**Try it**. Locate the string "class" in the records below. Copy every line where it occurs.

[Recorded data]
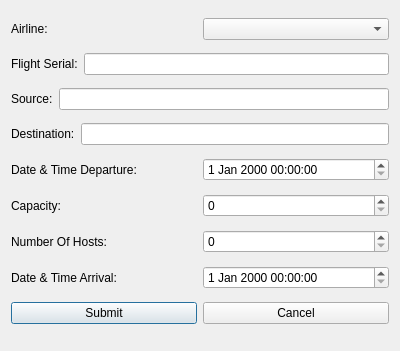
This is MyProj/addflightdialog.ui in shahabbadihi/airport_managementt as Qt 5 draws it before an edit. The edited form follows.
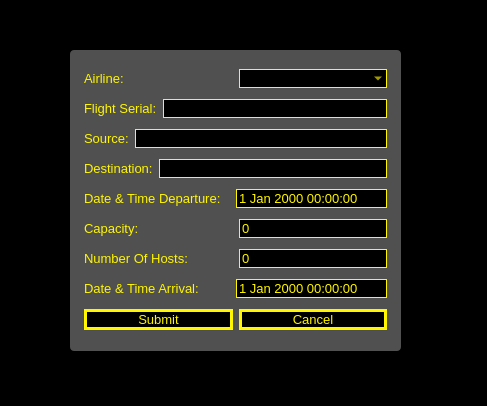
This is the edited form.

Diff of the .ui file:
```diff
--- a/MyProj/addflightdialog.ui
+++ b/MyProj/addflightdialog.ui
@@ -6,14 +6,68 @@
    <rect>
     <x>0</x>
     <y>0</y>
-    <width>400</width>
-    <height>351</height>
+    <width>487</width>
+    <height>406</height>
    </rect>
   </property>
   <property name="windowTitle">
    <string>Add Flight</string>
   </property>
-  <layout class="QVBoxLayout" name="verticalLayout">
+  <property name="styleSheet">
+   <string notr="true">* {
+	font-size: 10pt;
+}
+
+QDialog {
+	
+	background-color: rgb(0, 0, 0);
+}
+
+QLabel {
+	color: rgb(255, 246, 0);
+}
+
+QLineEdit, QComboBox, QDateTimeEdit, QSpinBox {
+	color: rgb(255, 246, 0);
+	
+	background-color: rgb(0, 0, 0);
+	border: 1px solid #fff600;
+}
+
+QPushButton {
+	background-color: rgb(0, 0, 0);
+	color: rgb(255, 246, 0);
+	border: 3px solid #fff600;
+}
+
+QPushButton:hover {
+	background-color: #fff600;
+	color: black;
+}
+
+#frame {
+	
+	background-color: rgb(255, 255, 255, 80);
+	border-radius: 4px;
+	padding: 5px;
+}</string>
+  </property>
+  <widget class="QFrame" name="frame">
+   <property name="geometry">
+    <rect>
+     <x>70</x>
+     <y>50</y>
+     <width>331</width>
+     <height>301</height>
+    </rect>
+   </property>
+   <property name="frameShape">
+    <enum>QFrame::StyledPanel</enum>
+   </property>
+   <property name="frameShadow">
+    <enum>QFrame::Raised</enum>
+   </property>
+   <layout class="QVBoxLayout" name="verticalLayout_2">
    <item>
     <layout class="QHBoxLayout" name="horizontalLayout_9">
      <item>
@@ -145,6 +199,7 @@
     </layout>
    </item>
   </layout>
+  </widget>
  </widget>
  <resources/>
  <connections/>
```
Lines whose indentation alone changed are shown as unchanged.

**Answer box**.
-  <layout class="QVBoxLayout" name="verticalLayout">
+  <widget class="QFrame" name="frame">
+   <layout class="QVBoxLayout" name="verticalLayout_2">
     <layout class="QHBoxLayout" name="horizontalLayout_9">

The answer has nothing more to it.